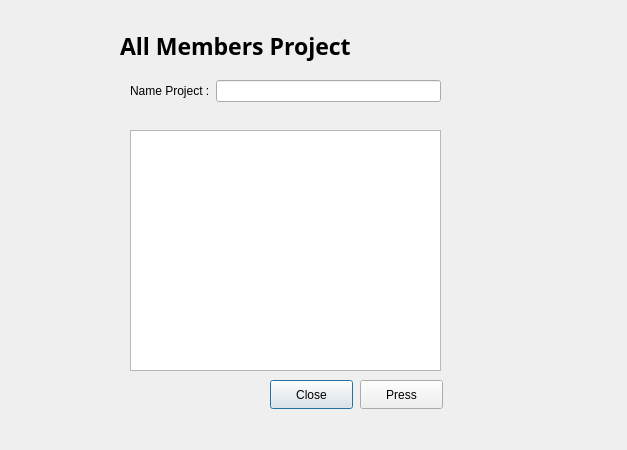
The window that Project_Ap/viewmemberproject.ui (Hasansaberifar/AP_Prozhe) describes before a commit, drawn with Qt 5.
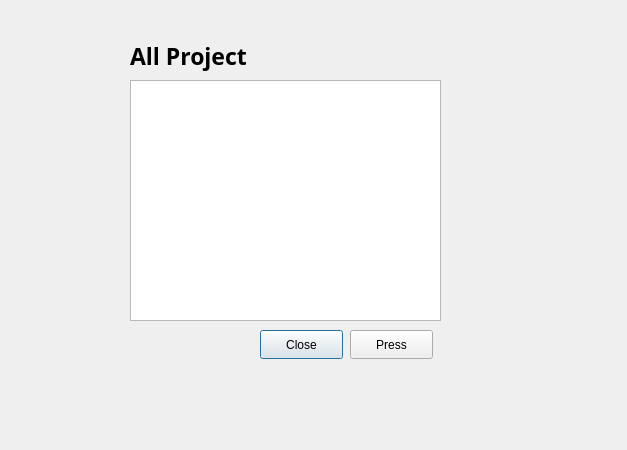
The same window after the commit.

Commit message: project was fixed

```diff
--- a/Project_Ap/viewmemberproject.ui
+++ b/Project_Ap/viewmemberproject.ui
@@ -17,7 +17,7 @@
    <property name="geometry">
     <rect>
      <x>130</x>
-     <y>130</y>
+     <y>80</y>
      <width>311</width>
      <height>241</height>
     </rect>
@@ -26,8 +26,8 @@
   <widget class="QLabel" name="label">
    <property name="geometry">
     <rect>
-     <x>120</x>
-     <y>20</y>
+     <x>130</x>
+     <y>30</y>
      <width>371</width>
      <height>51</height>
     </rect>
@@ -40,14 +40,14 @@
     </font>
    </property>
    <property name="text">
-    <string>All Members Project</string>
+    <string>All Project</string>
    </property>
   </widget>
   <widget class="QPushButton" name="pushButton">
    <property name="geometry">
     <rect>
-     <x>270</x>
-     <y>380</y>
+     <x>260</x>
+     <y>330</y>
      <width>83</width>
      <height>29</height>
     </rect>
@@ -56,33 +56,11 @@
     <string>Close</string>
    </property>
   </widget>
-  <widget class="QWidget" name="formLayoutWidget">
-   <property name="geometry">
-    <rect>
-     <x>130</x>
-     <y>80</y>
-     <width>311</width>
-     <height>41</height>
-    </rect>
-   </property>
-   <layout class="QFormLayout" name="formLayout">
-    <item row="0" column="0">
-     <widget class="QLabel" name="label_2">
-      <property name="text">
-       <string>Name Project :</string>
-      </property>
-     </widget>
-    </item>
-    <item row="0" column="1">
-     <widget class="QLineEdit" name="Projectname"/>
-    </item>
-   </layout>
-  </widget>
   <widget class="QPushButton" name="pushButton_2">
    <property name="geometry">
     <rect>
-     <x>360</x>
-     <y>380</y>
+     <x>350</x>
+     <y>330</y>
      <width>83</width>
      <height>29</height>
     </rect>
```
The commit also changes 48 other files.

▶ Your task
Say how many lines above contain "height", and give no words besides the number.

▶ Answer to the problem
5